I have read a nice article about "How Scala killed the Strategy Pattern". In this article there is a sample Java implementation of Strategy Pattern from wikipedia but this implementation use old Java syntax (prior Java 8). I implement Scala sample using Java 8 syntax and show that how Java 8 killed the Strategy Pattern:

public class Main { 
 
    @FunctionalInterface 
    interface Function3 <A, B, C, R> { 
        public R apply (A a, B b, C c); 
    } 
 
    public static void main(String[] args) { 
        BiFunction<Integer, Integer, Integer> add = Math::addExact; 
        BiFunction<Integer, Integer, Integer> subtract = Math::subtractExact; 
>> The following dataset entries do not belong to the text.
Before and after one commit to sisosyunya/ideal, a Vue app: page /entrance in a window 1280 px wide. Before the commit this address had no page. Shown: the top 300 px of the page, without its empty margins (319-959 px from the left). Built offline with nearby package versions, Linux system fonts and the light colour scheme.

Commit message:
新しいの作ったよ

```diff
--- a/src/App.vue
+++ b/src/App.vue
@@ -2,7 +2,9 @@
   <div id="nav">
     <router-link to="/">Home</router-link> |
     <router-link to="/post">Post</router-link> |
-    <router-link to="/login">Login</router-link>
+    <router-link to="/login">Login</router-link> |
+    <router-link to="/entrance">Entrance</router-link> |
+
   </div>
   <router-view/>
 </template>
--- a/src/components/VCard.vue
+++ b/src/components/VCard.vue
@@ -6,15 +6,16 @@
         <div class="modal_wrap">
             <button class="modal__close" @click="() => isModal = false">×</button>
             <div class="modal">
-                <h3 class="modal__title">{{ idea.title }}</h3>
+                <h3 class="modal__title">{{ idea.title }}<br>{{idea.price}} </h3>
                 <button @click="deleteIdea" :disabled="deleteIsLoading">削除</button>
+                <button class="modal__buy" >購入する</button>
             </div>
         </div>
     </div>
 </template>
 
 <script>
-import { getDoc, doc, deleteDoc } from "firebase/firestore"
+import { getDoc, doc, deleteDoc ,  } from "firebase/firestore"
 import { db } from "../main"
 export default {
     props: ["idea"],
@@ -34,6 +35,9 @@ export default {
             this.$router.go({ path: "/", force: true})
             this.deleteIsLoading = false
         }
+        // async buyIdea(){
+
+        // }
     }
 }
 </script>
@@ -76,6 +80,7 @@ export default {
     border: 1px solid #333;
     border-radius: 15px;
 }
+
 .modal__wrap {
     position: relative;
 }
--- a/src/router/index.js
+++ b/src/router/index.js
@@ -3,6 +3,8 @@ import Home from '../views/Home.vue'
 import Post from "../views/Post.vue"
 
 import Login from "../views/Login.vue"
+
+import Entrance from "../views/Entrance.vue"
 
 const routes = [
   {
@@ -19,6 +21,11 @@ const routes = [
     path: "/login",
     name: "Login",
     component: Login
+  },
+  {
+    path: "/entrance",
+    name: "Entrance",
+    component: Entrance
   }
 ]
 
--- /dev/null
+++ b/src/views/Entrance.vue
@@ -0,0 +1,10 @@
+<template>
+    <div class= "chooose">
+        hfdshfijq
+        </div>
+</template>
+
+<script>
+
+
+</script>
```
        BiFunction<Integer, Integer, Integer> multiply = Math::multiplyExact; 
 
        Function3<BiFunction<Integer, Integer, Integer>, Integer, Integer, Integer> execute = (callback, x, y) -> callback.apply(x, y); 
 
        System.out.println("Add:      " + execute.apply(add, 3, 4)); 
        System.out.println("Subtract: " + execute.apply(subtract, 3, 4)); 
        System.out.println("Multiply: " + execute.apply(multiply, 3, 4)); 
    } 
} 

This implementation is more verbose than the Scala one but it is much better than the old one.